Upon entering the front gallery, a single blue-hued mirror is encountered, returning the viewer’s gaze. As a solitary object, its position opposite the entrance feels direct and almost confrontational. Throughout his practice, Gonzalez-Torres used the vernacular of the habitual and the readymade in his minimalist sculptural installations. Light bulbs, clocks and stacks of foil-wrapped hard-boiled sweets feature prominently as recurrent themes. These simple installations seem underpinned with melancholic undertones, however, through their economy of gesture. The pairing of objects and the use of the double is another common leit-motif. Inferred as a double portrait of the artist and his lover, this device intimates a personal relationship between the objects themselves.
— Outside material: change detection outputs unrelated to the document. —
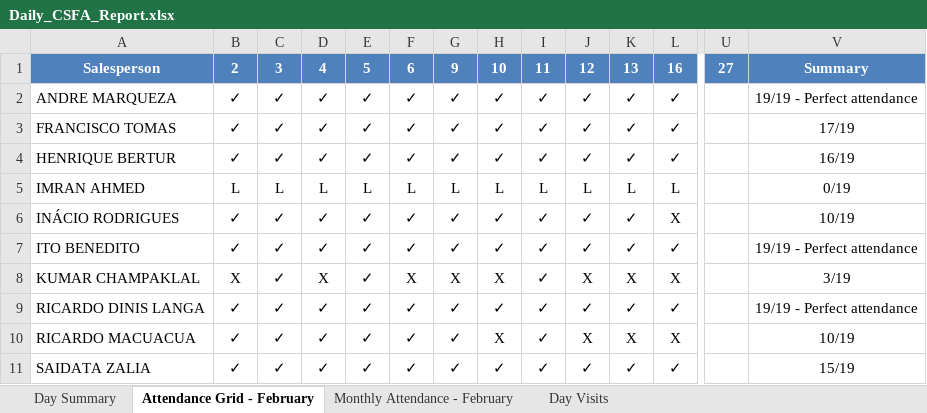
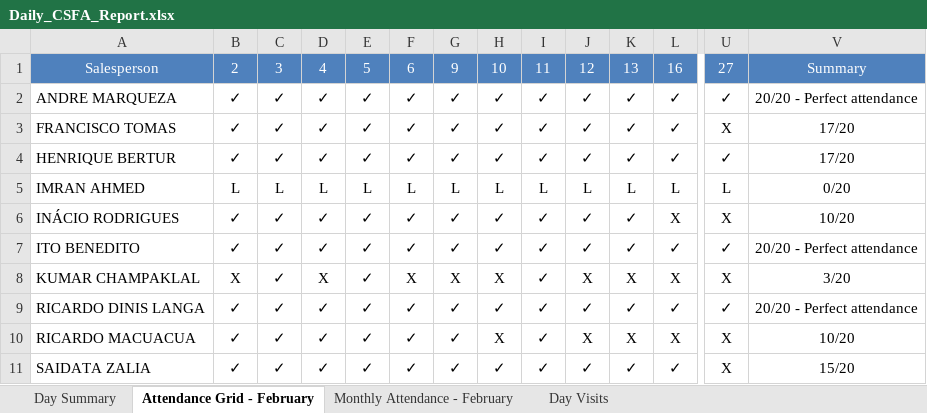
Before and after one commit to guruwalker/csfa-daily-report, an Excel workbook: Daily_CSFA_Report.xlsx, sheet Attendance Grid - February, drawn as a sheet; only a part is shown, gaps mark what is left out; values as stored, in another font and other column widths than the file's, no borders; the diff covers the shown part only; the diff names each change by its address in the sheet, - before the commit and + after, or states it on an @@ line.

```diff
--- a/Daily_CSFA_Report.xlsx (sheet Attendance Grid - February)
+++ b/Daily_CSFA_Report.xlsx (sheet Attendance Grid - February)
-A1:V1 bold: on
+A1:V1 bold: off
-U2: (empty)
+U2: ✓
-V2: 19/19 - Perfect attendance
+V2: 20/20 - Perfect attendance
-U3: (empty)
+U3: X
-V3: 17/19
+V3: 17/20
-U4: (empty)
+U4: ✓
-V4: 16/19
+V4: 17/20
-U5: (empty)
+U5: L
-V5: 0/19
+V5: 0/20
-U6: (empty)
+U6: X
-V6: 10/19
+V6: 10/20
-U7: (empty)
+U7: ✓
-V7: 19/19 - Perfect attendance
+V7: 20/20 - Perfect attendance
-U8: (empty)
+U8: X
-V8: 3/19
+V8: 3/20
-U9: (empty)
+U9: ✓
-V9: 19/19 - Perfect attendance
+V9: 20/20 - Perfect attendance
-U10:U11: (empty)
+U10:U11: X
-V10: 10/19
+V10: 10/20
-V11: 15/19
+V11: 15/20
```
Also changed, not shown: cell formats elsewhere in this sheet, sheet Day Visits, sheet Monthly Attendance - February, sheet Day Summary, 3 other files.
Turning the corner into the second gallery, the floor length double mirrors of ‘Untitled (Orpheus Twice)’ solemnly stand. Opposite, in ‘Untitled (March 5th)’, two dimly-lit light bulbs are suspended from lengthy, intertwined extension cords against the gallery wall. The proximity of each bulb expresses a quiet intimacy, so much so that it almost feels intrusive to publicly witness it.
In previous works, the act of public participation has been central to the realisation of the concept. With installations, such as ‘Untitled (Placebo)’, the public is invited to take a sweet from a carpet of foil-wrapped sweets. With this process, the audience is distributing the artwork and assimilating the concept into public consciousness. In some circumstances, the objects are replenished. In others, each selection contributes to the gradual destruction of the artwork.
In the larger gallery space at Hauser & Wirth are two series of eight puzzle works. Each jigsaw is displayed from behind a transparent plastic bag, allowing only for the work to be observed. Certain poignant phrases leap from the texts - ‘I am lonely’, ‘you are not so near’, ‘the courage to fight off the pain’. I wondered whether the artist had originally intended for each puzzle to be plucked away by anonymous individuals for their own consumption? Was it his wish for the very personal sentiments glimpsed here, to be shared and distributed? Whatever the artist’s intention, this exhibition provides a privileged insight into the life and loves of Felix Gonzalez-Torres.